The game moved fast, and cards were thrown down quickly, almost as quickly as we drank the beer from the bottles. Soon the empty beers and pile of cards in the center of the table grew and everyone became desperate, trying to avoid picking them up. But eventually, no matter what, someone would not possess a higher card and would be relegated to picking up the pile of discarded cards. That was, unless they had one of the specified magic cards that could be used at any time. This is where strategy diverged, and each person developed their own style to either win or become the shithead. Ace always threw down his magic cards as quickly as possible, trying at all costs to avoid picking up the discarded middle pile, no matter how big or how small that pile was, and making everyone react to his play. It was carefree and loose and was almost spontaneous to a fault, as if he had gained no knowledge from past mistakes. I, on the other hand, waited patiently and opted for a more conservative strategy. I tended to hoard magic cards, and would wait for just the right moment, for the perfect opportunity to strike. Sometimes, though, that opportunity sailed past me and I would watch someone else glide into victory as I stared passively at a handful of unused cards that were now no benefit to me in future games.
As suspected, the two other players picked up the rules quickly, and after they had played a few rounds, the game flowed beautifully. Cards were placed down fast, and reactions to smart plays were congratulated. The empty Tiger bottles piled across the table, and it looked like a streak of tigers resting in the jungle. We grew louder, and everyone became more animated, the more we drank. Soon the quiet bar was no longer quiet, and other travelers who were checking their social media pages were now drawn to our table. In Ace’s eyes, that would usually deem the night a success.

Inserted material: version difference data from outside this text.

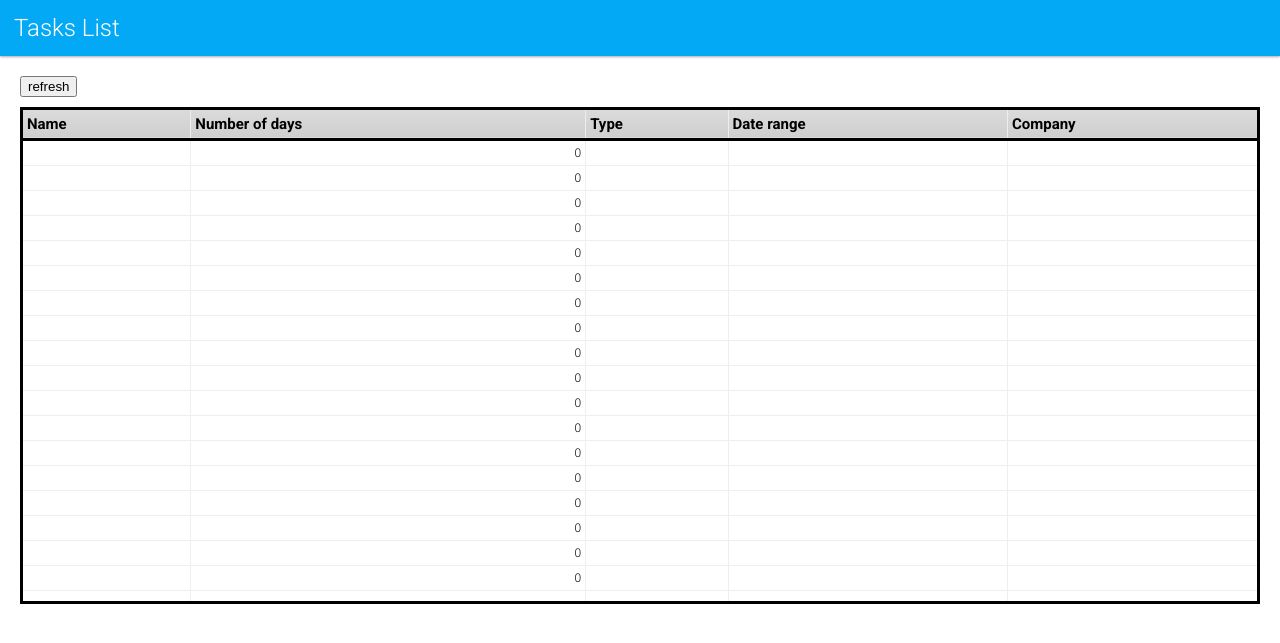
Repository: Megan74/Test-Vanilla-JS
Page: index.html
The author's editor kept a copy of each file at every save. The page is drawn from the files as they stood at one save, then again after the next save.
The browser window is 1280 px wide. The pictures show the whole page.

Above is the page before, as saved 2022-06-26 18:48:16.

After the next save:
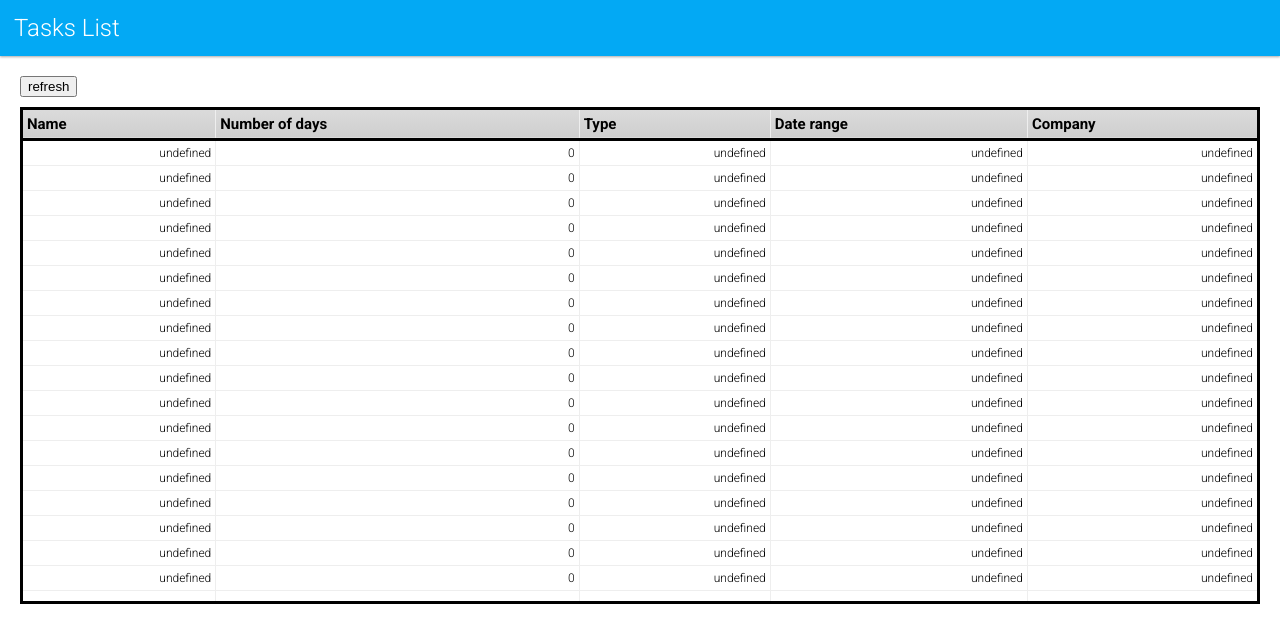
Saved 2 min 25 s later.
--- a/js/_components/tasks-table.component.js
+++ b/js/_components/tasks-table.component.js
@@ -106,7 +106,7 @@
 
             for (var i = 0; i < self.columns.length; i++) {
                 var col = self.columns[i];
-                columns.push(`<td>${task[col.property] || col.defaultValue || ''}</td>`);
+                columns.push(`<td>${task[col.property] || col.defaultValue}</td>`);
             }
 
             var tr = document.createElement('tr');

After the save that followed:
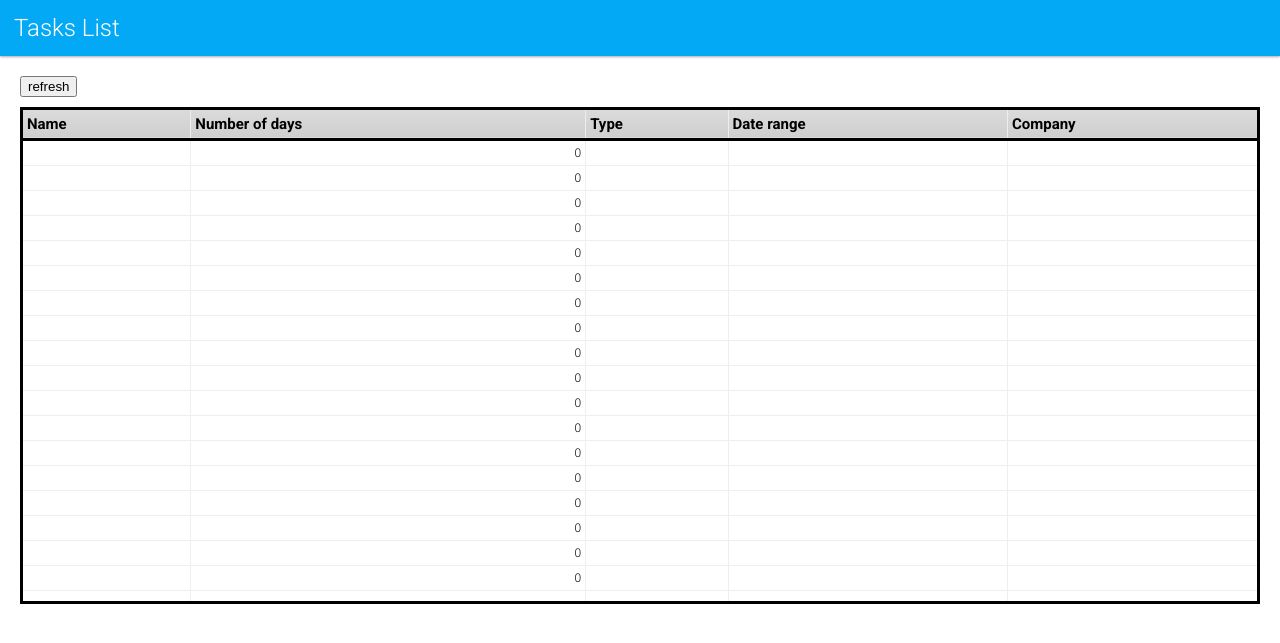
Saved 16 s later.
--- a/js/_components/tasks-table.component.js
+++ b/js/_components/tasks-table.component.js
@@ -106,7 +106,7 @@
 
             for (var i = 0; i < self.columns.length; i++) {
                 var col = self.columns[i];
-                columns.push(`<td>${task[col.property] || col.defaultValue}</td>`);
+                columns.push(`<td>${task[col.property] || col.defaultValue || ''}</td>`);
             }
 
             var tr = document.createElement('tr');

We would open up the game to new players, and, once again, Ace could run through his spiel of the rules. After several games, and with everyone in the hostel now participating, the night had truly sprung to life. Soon enough we would all be drunk and stumble our way through the bars, where we’d sing and dance to American pop songs. The beautiful people from around the world would try to hook up with other beautiful people. If you were unlucky in that department, you would find yourself happily stuffing your face with the delicious street food from vendors who made a killing on the loose pockets of drunk Western travelers. This was the hostel life I had come to know, but I was waiting and hoping that, in all this, there was something more. Something other than the bars and parties and the long drunken nights.